INSTRUCTIONS TO FOLLOW: From the entries below, copy every line holding the word "size".

RECORDS SUPPLIED:
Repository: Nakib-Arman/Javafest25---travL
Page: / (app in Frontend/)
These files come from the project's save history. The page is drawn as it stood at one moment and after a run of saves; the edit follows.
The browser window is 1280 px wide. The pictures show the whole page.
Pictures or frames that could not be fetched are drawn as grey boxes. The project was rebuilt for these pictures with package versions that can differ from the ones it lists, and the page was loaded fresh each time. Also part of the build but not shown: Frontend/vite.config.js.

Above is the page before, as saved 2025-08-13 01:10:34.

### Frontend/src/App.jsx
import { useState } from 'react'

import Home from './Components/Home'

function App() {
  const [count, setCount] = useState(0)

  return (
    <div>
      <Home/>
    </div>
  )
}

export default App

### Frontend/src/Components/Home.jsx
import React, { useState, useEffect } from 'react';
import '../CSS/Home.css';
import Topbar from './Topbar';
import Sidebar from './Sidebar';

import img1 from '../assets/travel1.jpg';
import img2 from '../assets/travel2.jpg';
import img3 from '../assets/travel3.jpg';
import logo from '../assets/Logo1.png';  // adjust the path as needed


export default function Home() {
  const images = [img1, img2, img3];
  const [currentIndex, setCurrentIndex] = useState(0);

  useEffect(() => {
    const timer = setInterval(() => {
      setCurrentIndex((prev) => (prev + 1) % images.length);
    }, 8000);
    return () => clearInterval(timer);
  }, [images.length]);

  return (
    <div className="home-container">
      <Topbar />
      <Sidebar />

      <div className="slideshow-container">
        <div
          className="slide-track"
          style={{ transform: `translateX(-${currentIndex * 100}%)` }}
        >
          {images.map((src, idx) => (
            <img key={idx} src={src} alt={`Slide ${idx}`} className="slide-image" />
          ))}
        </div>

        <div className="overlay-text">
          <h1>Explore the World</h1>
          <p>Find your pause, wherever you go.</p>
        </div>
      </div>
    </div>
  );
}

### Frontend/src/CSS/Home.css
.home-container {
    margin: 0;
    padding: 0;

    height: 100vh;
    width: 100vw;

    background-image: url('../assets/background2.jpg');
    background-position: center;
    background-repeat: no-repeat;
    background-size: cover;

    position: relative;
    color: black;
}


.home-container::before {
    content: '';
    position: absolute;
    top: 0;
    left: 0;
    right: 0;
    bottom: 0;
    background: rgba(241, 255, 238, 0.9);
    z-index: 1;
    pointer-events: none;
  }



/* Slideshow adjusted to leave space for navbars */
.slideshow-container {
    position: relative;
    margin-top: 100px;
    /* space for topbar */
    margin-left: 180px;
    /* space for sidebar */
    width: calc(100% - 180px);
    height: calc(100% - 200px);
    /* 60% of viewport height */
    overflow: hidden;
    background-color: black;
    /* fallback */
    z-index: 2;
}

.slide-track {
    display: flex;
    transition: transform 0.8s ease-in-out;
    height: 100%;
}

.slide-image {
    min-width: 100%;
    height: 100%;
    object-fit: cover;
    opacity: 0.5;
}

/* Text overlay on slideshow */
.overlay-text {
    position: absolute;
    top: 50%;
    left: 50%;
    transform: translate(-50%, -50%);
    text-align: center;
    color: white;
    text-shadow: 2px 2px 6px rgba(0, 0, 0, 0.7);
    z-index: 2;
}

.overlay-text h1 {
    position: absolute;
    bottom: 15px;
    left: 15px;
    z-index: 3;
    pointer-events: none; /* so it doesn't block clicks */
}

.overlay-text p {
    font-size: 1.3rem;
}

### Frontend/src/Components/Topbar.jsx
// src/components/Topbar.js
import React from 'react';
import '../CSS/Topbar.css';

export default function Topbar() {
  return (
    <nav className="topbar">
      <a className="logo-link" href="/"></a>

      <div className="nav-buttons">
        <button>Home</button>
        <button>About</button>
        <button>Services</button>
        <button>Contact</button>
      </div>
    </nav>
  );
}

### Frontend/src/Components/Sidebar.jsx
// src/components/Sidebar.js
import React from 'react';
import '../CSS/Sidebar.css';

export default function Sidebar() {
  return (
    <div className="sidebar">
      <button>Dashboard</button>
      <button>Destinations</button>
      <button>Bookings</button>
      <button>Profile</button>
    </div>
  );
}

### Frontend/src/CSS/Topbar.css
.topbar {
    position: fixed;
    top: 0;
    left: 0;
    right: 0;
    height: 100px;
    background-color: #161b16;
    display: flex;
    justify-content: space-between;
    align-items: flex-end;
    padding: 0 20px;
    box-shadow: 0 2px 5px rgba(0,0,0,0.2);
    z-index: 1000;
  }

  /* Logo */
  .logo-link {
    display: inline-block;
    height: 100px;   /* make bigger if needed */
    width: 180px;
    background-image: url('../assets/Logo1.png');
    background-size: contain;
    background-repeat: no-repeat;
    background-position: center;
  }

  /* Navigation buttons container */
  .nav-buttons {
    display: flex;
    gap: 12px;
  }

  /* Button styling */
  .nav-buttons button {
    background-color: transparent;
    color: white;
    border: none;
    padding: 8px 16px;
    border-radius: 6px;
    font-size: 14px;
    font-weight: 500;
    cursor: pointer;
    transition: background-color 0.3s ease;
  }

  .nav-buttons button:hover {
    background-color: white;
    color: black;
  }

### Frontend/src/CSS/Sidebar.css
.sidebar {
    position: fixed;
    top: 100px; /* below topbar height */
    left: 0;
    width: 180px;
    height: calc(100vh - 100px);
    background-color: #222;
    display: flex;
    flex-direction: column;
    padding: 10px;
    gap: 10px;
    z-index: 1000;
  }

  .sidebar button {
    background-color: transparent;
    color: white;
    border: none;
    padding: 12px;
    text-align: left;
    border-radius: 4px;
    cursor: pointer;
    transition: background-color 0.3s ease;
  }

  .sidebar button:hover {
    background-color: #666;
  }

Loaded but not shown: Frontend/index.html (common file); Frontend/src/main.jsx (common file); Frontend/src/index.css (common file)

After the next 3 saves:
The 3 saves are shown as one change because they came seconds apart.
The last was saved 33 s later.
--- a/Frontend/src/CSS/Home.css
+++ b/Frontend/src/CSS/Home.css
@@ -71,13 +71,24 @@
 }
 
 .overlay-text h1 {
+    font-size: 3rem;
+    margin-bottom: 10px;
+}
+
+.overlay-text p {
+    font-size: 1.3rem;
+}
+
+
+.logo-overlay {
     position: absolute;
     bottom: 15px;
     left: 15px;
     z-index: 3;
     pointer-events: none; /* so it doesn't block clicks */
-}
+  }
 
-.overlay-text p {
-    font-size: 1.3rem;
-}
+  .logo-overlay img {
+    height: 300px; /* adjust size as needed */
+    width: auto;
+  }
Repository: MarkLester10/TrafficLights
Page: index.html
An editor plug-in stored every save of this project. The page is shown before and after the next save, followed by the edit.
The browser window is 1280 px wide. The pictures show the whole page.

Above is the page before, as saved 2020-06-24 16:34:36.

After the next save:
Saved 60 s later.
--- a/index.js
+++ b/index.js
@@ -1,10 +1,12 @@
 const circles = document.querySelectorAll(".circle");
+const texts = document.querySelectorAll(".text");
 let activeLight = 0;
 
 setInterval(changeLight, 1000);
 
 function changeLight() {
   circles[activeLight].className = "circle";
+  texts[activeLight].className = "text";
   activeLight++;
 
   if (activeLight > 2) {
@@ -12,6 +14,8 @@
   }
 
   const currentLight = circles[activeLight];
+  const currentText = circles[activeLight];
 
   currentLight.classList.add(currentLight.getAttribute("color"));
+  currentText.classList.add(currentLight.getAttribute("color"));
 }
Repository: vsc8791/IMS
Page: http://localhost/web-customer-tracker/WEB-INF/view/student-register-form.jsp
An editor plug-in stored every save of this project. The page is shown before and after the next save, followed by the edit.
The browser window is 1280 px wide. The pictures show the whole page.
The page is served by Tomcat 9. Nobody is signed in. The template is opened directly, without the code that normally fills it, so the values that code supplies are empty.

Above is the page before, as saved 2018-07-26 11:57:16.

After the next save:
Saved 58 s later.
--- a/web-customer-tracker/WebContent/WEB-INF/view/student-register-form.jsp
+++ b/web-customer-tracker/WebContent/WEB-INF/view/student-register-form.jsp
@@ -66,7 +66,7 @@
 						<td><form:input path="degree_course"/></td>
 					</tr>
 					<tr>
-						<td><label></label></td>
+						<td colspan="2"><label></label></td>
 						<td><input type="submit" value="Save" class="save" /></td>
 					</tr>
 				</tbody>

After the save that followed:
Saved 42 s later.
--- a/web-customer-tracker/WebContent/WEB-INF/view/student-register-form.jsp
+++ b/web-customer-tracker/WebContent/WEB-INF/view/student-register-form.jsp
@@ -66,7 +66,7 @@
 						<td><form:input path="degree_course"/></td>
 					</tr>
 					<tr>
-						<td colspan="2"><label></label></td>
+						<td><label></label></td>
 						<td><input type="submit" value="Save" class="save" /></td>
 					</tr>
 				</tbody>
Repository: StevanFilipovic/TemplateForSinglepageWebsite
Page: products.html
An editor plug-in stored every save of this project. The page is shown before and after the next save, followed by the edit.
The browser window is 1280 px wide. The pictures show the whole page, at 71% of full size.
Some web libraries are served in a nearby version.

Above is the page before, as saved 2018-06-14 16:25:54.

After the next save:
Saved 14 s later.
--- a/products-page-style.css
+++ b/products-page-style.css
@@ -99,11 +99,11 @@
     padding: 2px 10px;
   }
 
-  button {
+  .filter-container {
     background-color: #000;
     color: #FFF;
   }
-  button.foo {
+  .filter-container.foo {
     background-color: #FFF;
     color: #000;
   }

WRITTEN SOLUTION:
    background-size: cover;
    font-size: 1.3rem;
    background-size: contain;
    font-size: 14px;
+    font-size: 3rem;
+    font-size: 1.3rem;
-    font-size: 1.3rem;
+    height: 300px; /* adjust size as needed */
The browser window is 1280 px wide. The pictures show the whole page, at 71% of full size.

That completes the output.